My God, Oasis, Elvis Costello and The La's all had a baby... and its name is Rialto.
The British sextet has a keen ear on the pulse of what pop music should be, and shows on their debut effort that they've learned their lessons well without blatantly copying from any of the artists named in the menage a trois above.
What sets Rialto apart immediately for me is the use of two drummers, a la the Allman Brothers Band, for increased power in the rhythm backbone. Pete Cuthbert and Anthony Christmas both attack their kits with gusto, but never try to overpower each other or the music that Rialto creates - and this, kids, is lesson one on how to do things right.
Lead vocalist/guitarist Louis Eliot sounds like a calmer version of Liam Gallagher without any of the annoying, cocky swagger. His vocal delivery is smooth and powerful, and his songwriting, for the most part, is quite enjoyable. From the opening moments of "Monday Morning," you can tell that this is a band you're going to want to pay attention to now and in the future.
Rialto's sly humor (or is that social commentary at times?) is evident on tracks like "Broken Barbie Doll" and "Milk Of Amnesia," but songs like these don't sacrifice any quality in place of the mental pictures they create. This is lesson two on how to do things right. Likewise, songs like "Dream Another Dream" and "Untouchable" all constantly maintain their pop craftsmanship while keeping the listener interested.
Unfortunately, they cannot keep such a high level of expectations going throughout the entire album; songs like "Lucky Number" and "When We're Together" tend to blend together in a happy pop mush. And maybe I'm just ignorant because I'm an American, but "Love Like Semtex" is lost on me; anyone who can provide some information on what I'm missing, comments will be happily welcomed. Still, the number of miscues on Rialto are greatly outnumbered by things the band has done right on this debut effort.

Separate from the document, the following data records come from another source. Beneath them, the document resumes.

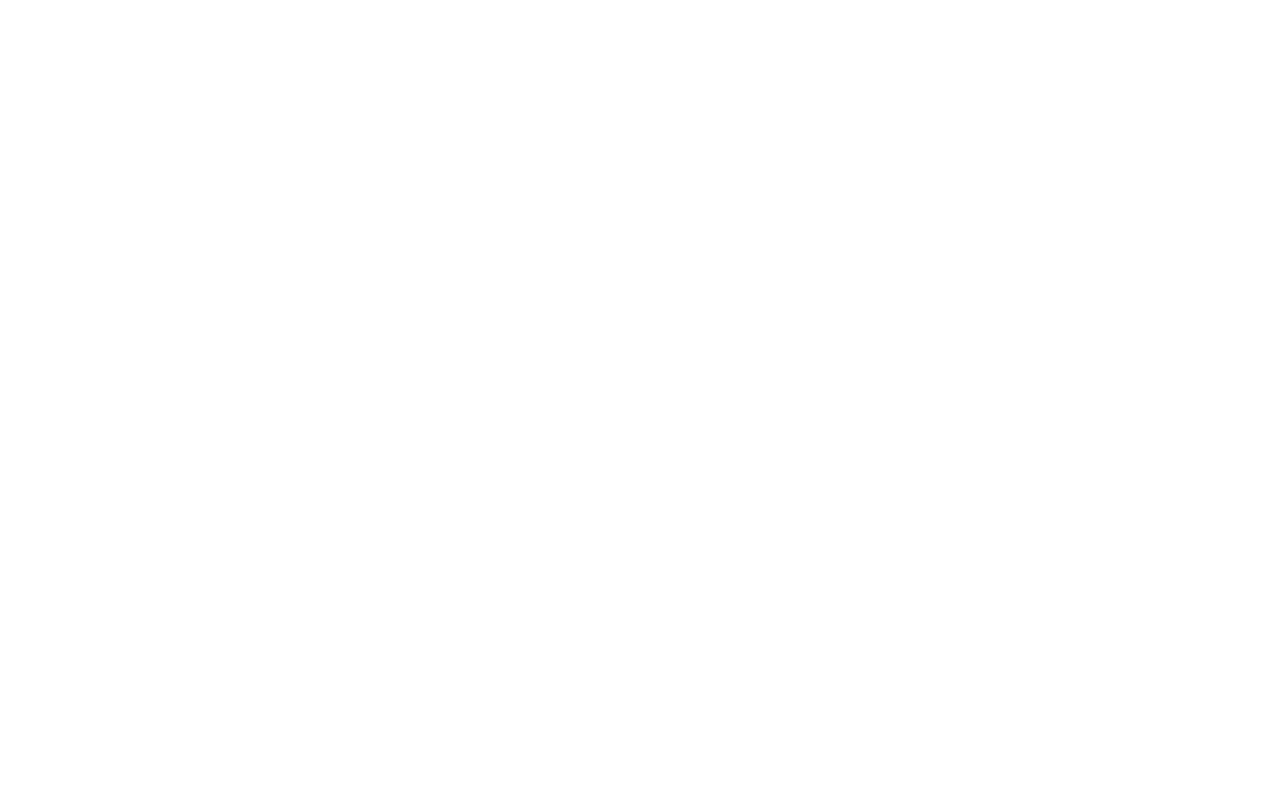
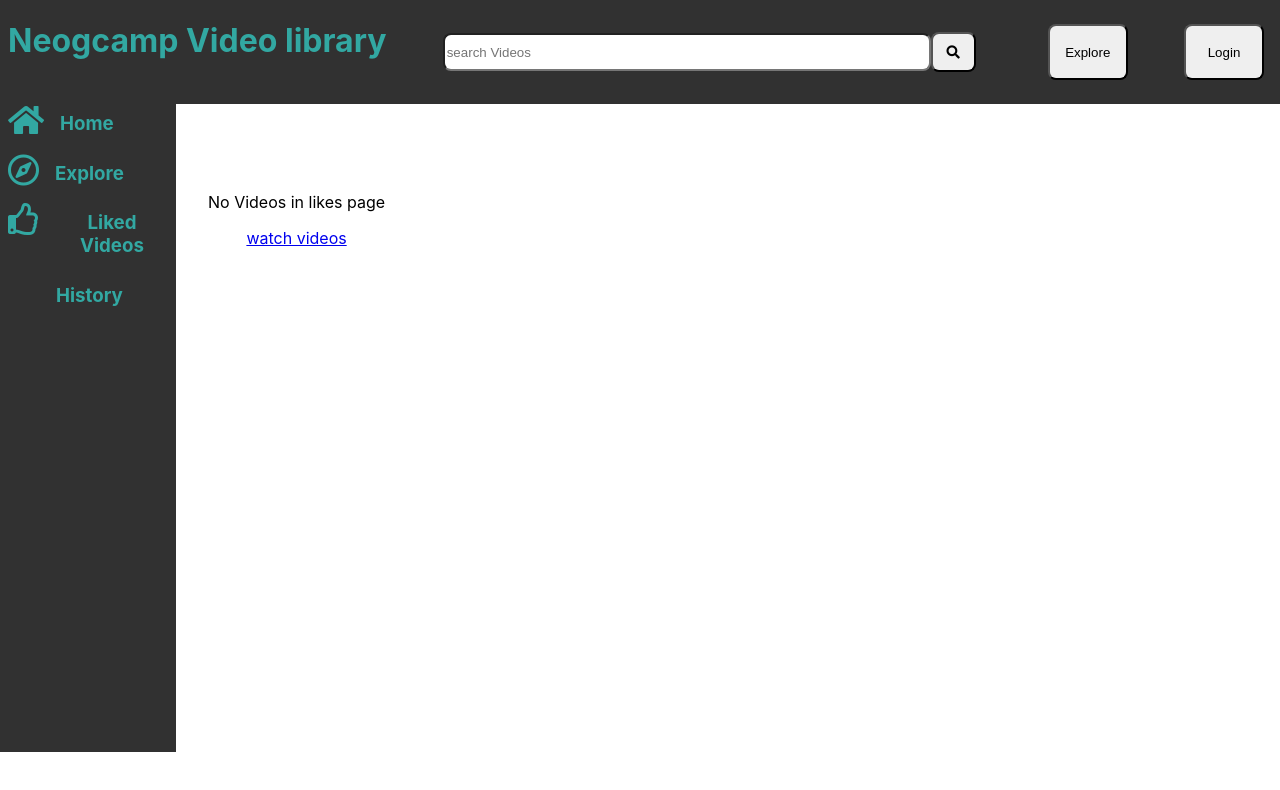
Before and after one commit to rahul31agrawal/videoLibrary, a React (Create React App) app: page /LikesPage in a window 1280 px wide. Before the commit this address had no page. Shown: the top 790 px of the page. Built offline with nearby package versions, Linux system fonts and the light colour scheme; what miragejs would draw is missing.

Commit message:
Feat: Like Page added
I have added like page & redirects page

```diff
--- a/src/App.js
+++ b/src/App.js
@@ -2,13 +2,14 @@
 import {VideoListing} from "./pages/videoListing/videoListing"
 import { Routes, Route } from "react-router";
 import {Home} from "./pages/homePage/home";
-
+import {LikesPage} from "./pages/likesPage/likesPage";
 function App() {
   return (
     <div className="App">
       <Routes>
         <Route path="/" element={<Home />} />
         <Route path="/Videos" element={<VideoListing/>} />
+        <Route path="/LikesPage" element={<LikesPage/>} />
       </Routes>
     </div>
   );
--- a/src/components/sideBar/sideBar.js
+++ b/src/components/sideBar/sideBar.js
@@ -1,20 +1,20 @@
-
+import { useNavigate } from "react-router";
 
 const Sidebar = () => {
-
+  const navigate = useNavigate();
   return(
     <aside className = "sideBar">
     <div className = "sidebarContents">
       <i className="fas fa-home fa-2x"></i>
-      <h3 className = "sideBarText">Home</h3>
+      <h3 className = "sideBarText" onClick={() => { navigate("/")}}>Home</h3>
     </div>
     <div className = "sidebarContents">
       <i className="far fa-compass fa-2x"></i>
-      <h3 className = "sideBarText">Explore</h3>
+      <h3 className = "sideBarText" onClick={() => { navigate("/Videos")}}>Explore</h3>
     </div>
     <div className = "sidebarContents">
-      <i className="far fa-thumbs-up fa-2x"></i>
-      <h3 className = "sideBarText">Liked Videos</h3>
+      <i className="far fa-thumbs-up fa-2x" ></i>
+      <h3 className = "sideBarText" onClick={() => { navigate("/LikesPage")}}>Liked Videos</h3>
     </div>
     <div className = "sidebarContents">
       <i className="far fa-history fa-2x"></i>
--- a/src/components/videoCard/videoCard.js
+++ b/src/components/videoCard/videoCard.js
@@ -1,9 +1,9 @@
+import { useLikes } from "../../context/LikeContext";
 
+const VideoCard = ({video}) => {
 
-const VideoCard = ({_id,title,views,hoursAgo}) => {
-
-
-
+  const {likeState,likeDispatch} = useLikes();
+  const {_id,title,views,hoursAgo} = video;
 
 
     return(
@@ -22,7 +22,18 @@
        <h4 className = "videoContent">{views}K Views | {hoursAgo} hours ago</h4>
 
          <div className = "videoCardIcons">
-           <i className="far fa-thumbs-up fa-2x"></i>
+
+            {
+              likeState.likes.find((vid) => vid._id === _id) ? (
+                <i className="fas fa-thumbs-up fa-2x"
+                onClick={()=>likeDispatch({type:"RemoveLike",payload:video})}></i>
+
+              ) : (
+                <i className="far fa-thumbs-up fa-2x"
+                onClick={()=>likeDispatch({type:"AddLike",payload:video})}></i>
+              )
+            }
+
            <i  className="far fa-clock fa-2x"></i>
         </div>
       </div>
--- /dev/null
+++ b/src/context/LikeContext.js
@@ -0,0 +1,19 @@
+import {useContext,createContext,useReducer} from "react";
+import { LikeReducer} from "../reducer/LikeReducer";
+
+const LikeContext=createContext();
+
+const LikeProvider=({children})=>{
+    const [likeState,likeDispatch]=useReducer(LikeReducer,{likes:[]});
+
+    return (
+        <LikeContext.Provider value={{likeState,likeDispatch}}>
+            {children}
+        </LikeContext.Provider>
+    )
+}
+const useLikes=()=>{
+    return useContext(LikeContext);
+}
+
+export { useLikes, LikeProvider};
--- a/src/index.js
+++ b/src/index.js
@@ -4,6 +4,7 @@
 import App from "./App";
 import { makeServer } from "./server";
 import { BrowserRouter as Router } from "react-router-dom";
+import {LikeProvider} from "./context/LikeContext";
 
 // Call make Server
 makeServer();
@@ -11,7 +12,9 @@
 ReactDOM.render(
   <React.StrictMode>
     <Router>
-     <App />
+      <LikeProvider>
+       <App />
+      </LikeProvider>
     </Router>
 
   </React.StrictMode>,
--- /dev/null
+++ b/src/pages/likesPage/likesPage.js
@@ -0,0 +1,46 @@
+import {Navbar} from "../../components/navbar/nav";
+import {Sidebar} from "../../components/sideBar/sideBar";
+import {VideoCard} from "../../components/videoCard/videoCard";
+import { useLikes } from "../../context/LikeContext";
+import { Link } from "react-router-dom";
+
+
+const  LikesPage = ()=> {
+
+    const {likeState}=useLikes();
+    console.log(likeState)
+
+
+
+
+
+    return(
+        <>
+        <Navbar/>
+        <div className="sidebarHolder">
+        <Sidebar/>
+        </div>
+
+       <div className="videoGrid">
+
+         {
+                 likeState.likes.length > 0 ? (
+             likeState.likes.map((vid)=><VideoCard video = {vid} key={vid._id}/>)
+             ):(
+                <div className= "page-bottom-title-wishlist">
+                <p>No Videos in likes page</p>
+                <Link to="/Videos"> watch videos </Link>
+            </div>
+        )
+
+         }
+
+
+       </div>
+        </>
+    )
+
+
+}
+
+export {LikesPage}  ;
--- a/src/pages/videoListing/videoListing.js
+++ b/src/pages/videoListing/videoListing.js
@@ -33,8 +33,8 @@
 
        <div className="videoGrid">
 
-           {videoItem.map((vid)=><VideoCard {...vid} key={vid._id}/>)}
-
+           {/* {videoItem.map((vid)=><VideoCard {...vid} key={vid._id}/>)} */}
+           {videoItem.map((vid)=><VideoCard video = {vid} key={vid._id}/>)}
        </div>
         </>
     )
--- /dev/null
+++ b/src/reducer/LikeReducer.js
@@ -0,0 +1,17 @@
+const LikeReducer=(likeState,{type,payload})=>{
+    switch(type) {
+        case 'AddLike':
+
+            return {
+
+                ...likeState, likes: [...likeState.likes,payload]}
+        case 'RemoveLike':
+
+            return {
+                ...likeState, likes: likeState.likes.filter((vid) => vid._id !== payload._id)}
+        default:
+            return likeState;
+    }
+}
+
+export { LikeReducer };
```
Also changed, not shown: 1 other file (tests, documents, lock files or other folders).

Rialto is an album that could possibly be introducing the next big name in Britpop. Here's hoping that American stations and consumers give them a chance.